[Modification records]

_ _ _ _ _ _ _

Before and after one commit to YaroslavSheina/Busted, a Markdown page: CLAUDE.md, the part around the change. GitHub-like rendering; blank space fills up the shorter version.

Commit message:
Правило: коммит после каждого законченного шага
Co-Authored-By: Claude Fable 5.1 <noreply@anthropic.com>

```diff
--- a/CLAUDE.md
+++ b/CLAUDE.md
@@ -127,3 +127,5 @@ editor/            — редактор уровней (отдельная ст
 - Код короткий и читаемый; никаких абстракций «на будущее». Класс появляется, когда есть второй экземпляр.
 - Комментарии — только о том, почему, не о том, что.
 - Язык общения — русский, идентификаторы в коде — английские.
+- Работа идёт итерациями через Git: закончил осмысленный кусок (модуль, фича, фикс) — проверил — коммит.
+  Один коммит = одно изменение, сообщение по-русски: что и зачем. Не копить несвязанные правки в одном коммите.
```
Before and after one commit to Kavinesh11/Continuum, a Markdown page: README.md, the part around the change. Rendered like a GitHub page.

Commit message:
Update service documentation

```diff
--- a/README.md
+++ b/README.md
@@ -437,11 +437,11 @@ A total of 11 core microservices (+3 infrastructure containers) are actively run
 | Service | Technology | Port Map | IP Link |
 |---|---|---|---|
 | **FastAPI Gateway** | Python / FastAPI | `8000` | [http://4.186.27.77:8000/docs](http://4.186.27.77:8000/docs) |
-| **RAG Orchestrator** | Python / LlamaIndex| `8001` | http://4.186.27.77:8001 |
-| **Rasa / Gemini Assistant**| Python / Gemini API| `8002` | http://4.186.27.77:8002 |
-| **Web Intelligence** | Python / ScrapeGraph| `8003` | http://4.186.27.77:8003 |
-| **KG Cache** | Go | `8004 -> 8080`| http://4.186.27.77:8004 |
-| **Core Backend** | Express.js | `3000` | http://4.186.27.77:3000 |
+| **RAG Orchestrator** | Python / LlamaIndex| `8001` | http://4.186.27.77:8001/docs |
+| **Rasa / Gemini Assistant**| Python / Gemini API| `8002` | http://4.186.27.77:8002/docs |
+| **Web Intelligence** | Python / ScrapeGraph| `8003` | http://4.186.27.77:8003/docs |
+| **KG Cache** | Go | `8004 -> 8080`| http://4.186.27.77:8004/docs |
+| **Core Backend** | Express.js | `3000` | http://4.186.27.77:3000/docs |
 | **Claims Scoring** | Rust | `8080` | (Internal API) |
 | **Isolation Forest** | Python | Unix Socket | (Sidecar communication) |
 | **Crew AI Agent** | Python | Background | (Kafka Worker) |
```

_ _ _ _ _ _ _

## What the exercise asks
Report how many lines in the data include the word "README", and give nothing but the count.

## Task answer
3